How Will the Iran Oil Embargo Affect Turkey? <a class="hashtagger" href="">#TurkeyUS</a>

Necdet Pamir says Turkish companies that purchase crude oil from Iran will be facing difficult times, and that the US sanctions will cause the oil prices to rise.

Turkey imports 94% of the crude oil which it uses for 31% of all of her energy consumption. Our energy dependency in oil, natural gas, and coal is one of the main reasons of our current account deficit. This is quite unfortunate as Turkey is quite rich in terms of renewable energy resources. To put it into numbers, we can produce two times the 290 billion kw/hr. we used last year with our renewable resources alone.
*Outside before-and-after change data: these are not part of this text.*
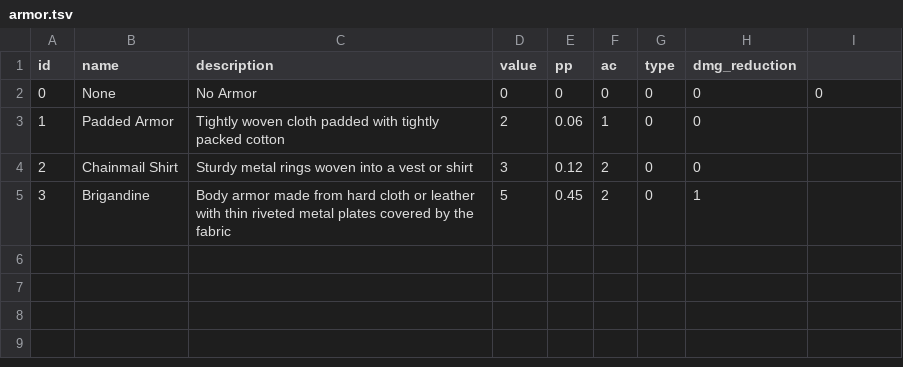
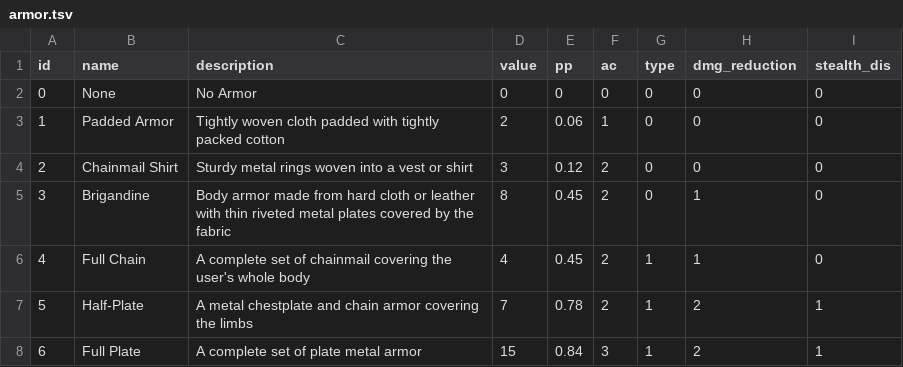
Before and after one commit to luis-jmtz/Root-RPG, a TSV file: Data/armor.tsv, drawn as a sheet.

Commit message:
armor done

```diff
--- a/Data/armor.tsv
+++ b/Data/armor.tsv
@@ -1,5 +1,8 @@
-id	name	description	value	pp	ac	type	dmg_reduction
+id	name	description	value	pp	ac	type	dmg_reduction	stealth_dis
 0	None	No Armor	0	0	0	0	0	0
-1	Padded Armor	Tightly woven cloth padded with tightly packed cotton	2	0.06	1	0	0
-2	Chainmail Shirt	Sturdy metal rings woven into a vest or shirt	3	0.12	2	0	0
-3	Brigandine	Body armor made from hard cloth or leather with thin riveted metal plates covered by the fabric	5	0.45	2	0	1
+1	Padded Armor	Tightly woven cloth padded with tightly packed cotton	2	0.06	1	0	0	0
+2	Chainmail Shirt	Sturdy metal rings woven into a vest or shirt	3	0.12	2	0	0	0
+3	Brigandine	Body armor made from hard cloth or leather with thin riveted metal plates covered by the fabric	8	0.45	2	0	1	0
+4	Full Chain	A complete set of chainmail covering the user's whole body	4	0.45	2	1	1	0
+5	Half-Plate	A metal chestplate and chain armor covering the limbs	7	0.78	2	1	2	1
+6	Full Plate	A complete set of plate metal armor	15	0.84	3	1	2	1
```
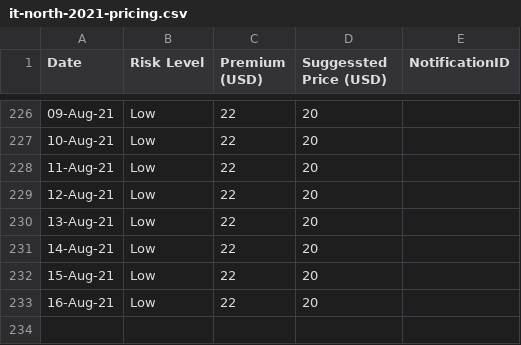
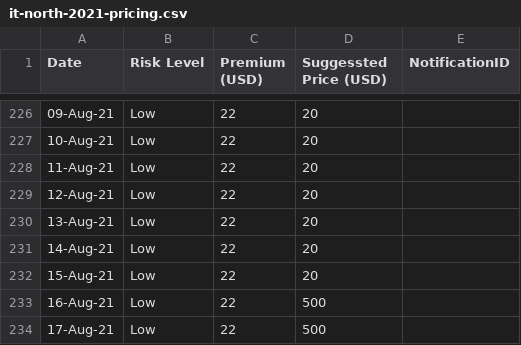
Before and after one commit to earling/it-north, a CSV file: it-north-2021-pricing.csv, drawn as a sheet; only a part is shown, gaps mark what is left out.

Commit message:
17-Aug-21,Low,22,500,

```diff
--- a/it-north-2021-pricing.csv
+++ b/it-north-2021-pricing.csv
@@ -232,2 +232,3 @@
 15-Aug-21,Low,22,20,
-16-Aug-21,Low,22,20,
+16-Aug-21,Low,22,500,
+17-Aug-21,Low,22,500,
```
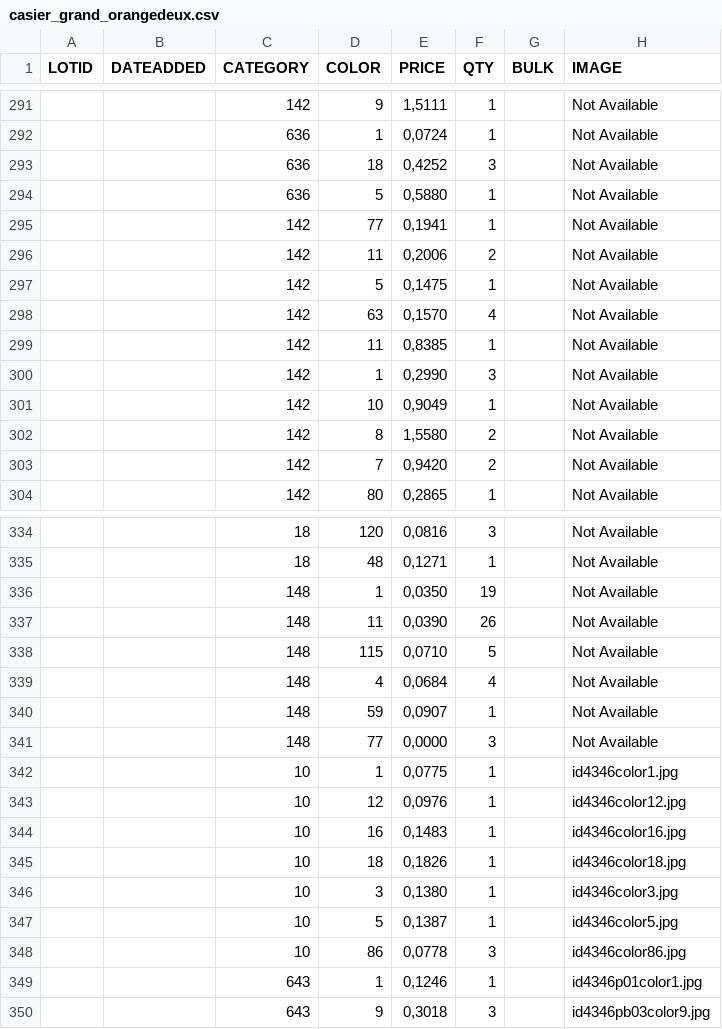
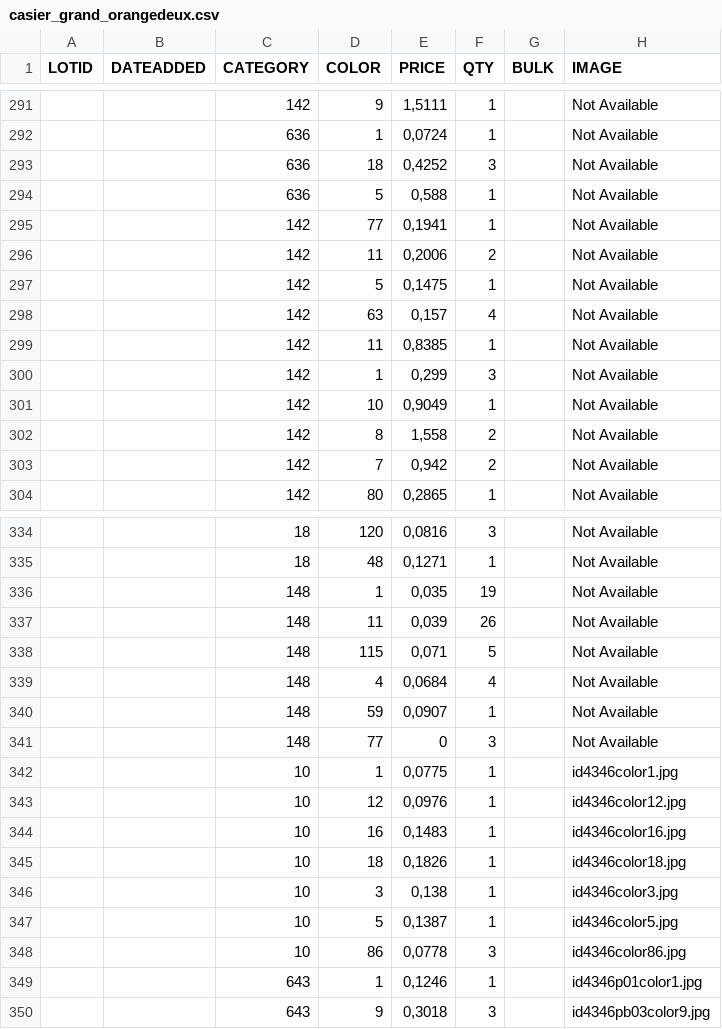
Before and after one commit to famarech/lego_inventory_management, a CSV file: ressources/stocks/casier_grand_orangedeux.csv, drawn as a sheet; only a part is shown, gaps mark what is left out; the diff covers the shown part only; the diff names each change by its address in the sheet, - before the commit and + after, or states it on an @@ line.

```diff
--- a/ressources/stocks/casier_grand_orangedeux.csv
+++ b/ressources/stocks/casier_grand_orangedeux.csv
-E294 (PRICE): 0,5880
+E294 (PRICE): 0,588
-E298 (PRICE): 0,1570
+E298 (PRICE): 0,157
-E300 (PRICE): 0,2990
+E300 (PRICE): 0,299
-E302 (PRICE): 1,5580
+E302 (PRICE): 1,558
-E303 (PRICE): 0,9420
+E303 (PRICE): 0,942
-E336 (PRICE): 0,0350
+E336 (PRICE): 0,035
-E337 (PRICE): 0,0390
+E337 (PRICE): 0,039
-E338 (PRICE): 0,0710
+E338 (PRICE): 0,071
-E341 (PRICE): 0,0000
+E341 (PRICE): 0
-E346 (PRICE): 0,1380
+E346 (PRICE): 0,138
```
Also changed, not shown: 53 edited cells elsewhere in this file, 18 other files.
In 2017, Turkey imported 25.77 tons of crude oil and 16.88 tons of crude oil products. We imported only crude oil from Iran which accounted for 27% (11.49 million tons) of our total oil imports. This is a significant proportion.

Short History of the Embargo

USA has been applying various embargos toward Iran on and off since 1974. China, France, Russia, UK and Germany all of whom have large trade volumes with Iran have been working towards the lift those sanctions since 2015. A Joint Comprehensive Plan of Action (JCPOA) was signed to that effect, however Trump withdrew the US from the agreement recently, which shows the US’ determination in enforcing the embargos to their full weight even at the risk of falling out with the countries that keep buying oil from Iran. A significant part of USA’s embargos is already supported by the UN and European Council. US says that all banks, including foreign ones, have to comply with the Patriot Act. Those who don’t are pushed out of US financial system. Directors of Halk Bank are being tried because of this very reason.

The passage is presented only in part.